On Wednesday night, cable channel A&E debuted the first episode of “Big Smo”, a show about a hick-hop artist who is looking to try and break it big in the music business. This is not something to be taken lightly. Big Smo, the show and the artist, could finally be the backdoor to the mainstream hick-hop has been waiting for.
You can call it country rap, or you call it hick hop (and some call it other things that are not so flattering), but a new company wants to coin the definitive term of what to call music that mixes country, rap, EDM, rock, and the rebellious culture of monster trucks and muddin’ that surrounds the movement. RebelCore is what they want it to be known as….
One of the principle purveyors of this underground hick hop is the record label Average Joe’s. What The Wall Street Journal piece explains is how Average Joe’s has been working very intimately with Wal-Mart to market country rap to certain areas seen as favorable to the emerging sub-genre. While physical CD sales are falling overall, Average Joe’s has been able to keep the CD alive with the help of Wal-Mart, and country rap.
All of a sudden hip-hop influences are dominating the top of the country music charts, asserting just as much influence, if not more than indigenous country influences, with a bevy of new country rap tunes from numerous artists ready to be released, and mainstream artists lining up to try and be a part of the trend.

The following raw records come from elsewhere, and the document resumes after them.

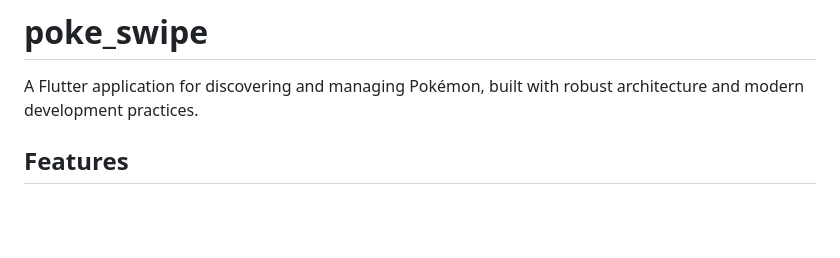
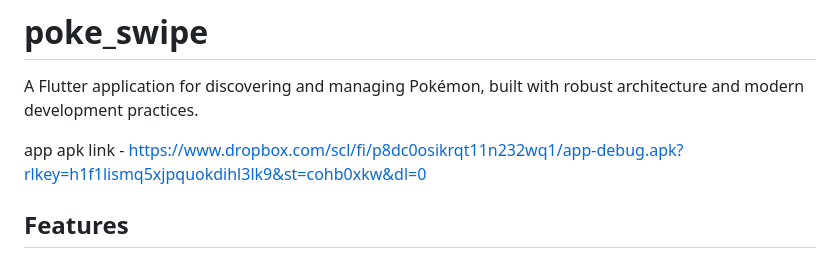
Before and after one commit to advait-bhitkar/poke-swipe, a Markdown page: README.md, the part around the change. Drawn GitHub-style; blank space fills up the shorter version.

Commit message:
Add APK link to README
Added a link to the app APK for easy access.

```diff
--- a/README.md
+++ b/README.md
@@ -1,6 +1,8 @@
 # poke_swipe
 
 A Flutter application for discovering and managing Pokémon, built with robust architecture and modern development practices.
+
+app apk link - https://www.dropbox.com/scl/fi/p8dc0osikrqt11n232wq1/app-debug.apk?rlkey=h1f1lismq5xjpquokdihl3lk9&st=cohb0xkw&dl=0
 
 ## Features
 - **Pokémon Swipe**: Browse and swipe through Pokémon cards with rich details.
```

How did country music get here?
Aaron Lewis, Accidental Racist, Ashley Monroe, Blake Shelton, Boys 'Round Here, Brad Paisley, Brantley Gilbert, Colt Ford, country rap, Cowboy Troy, Cruise, Darius Rucker, Dirt Road Anthem, Florida Georgia Line, George Jones, Jason Aldean, Jawga Boyz, Joe Diffie, Kid Rock, Lil Wayne, Limp Bizkit, Linkin Park, LL Cool J, LoCash Cowboys, Ludacris, Luke Bryan, Lynard Skynard, Miranda Lambert, Moonshine Bandits, Nelly, Pistol Annies, remix, Sheryl Crow, Staind, Struggle, T Pain, Taylor Swift, Tim McGraw, Warren Zevon, Waylon Jennings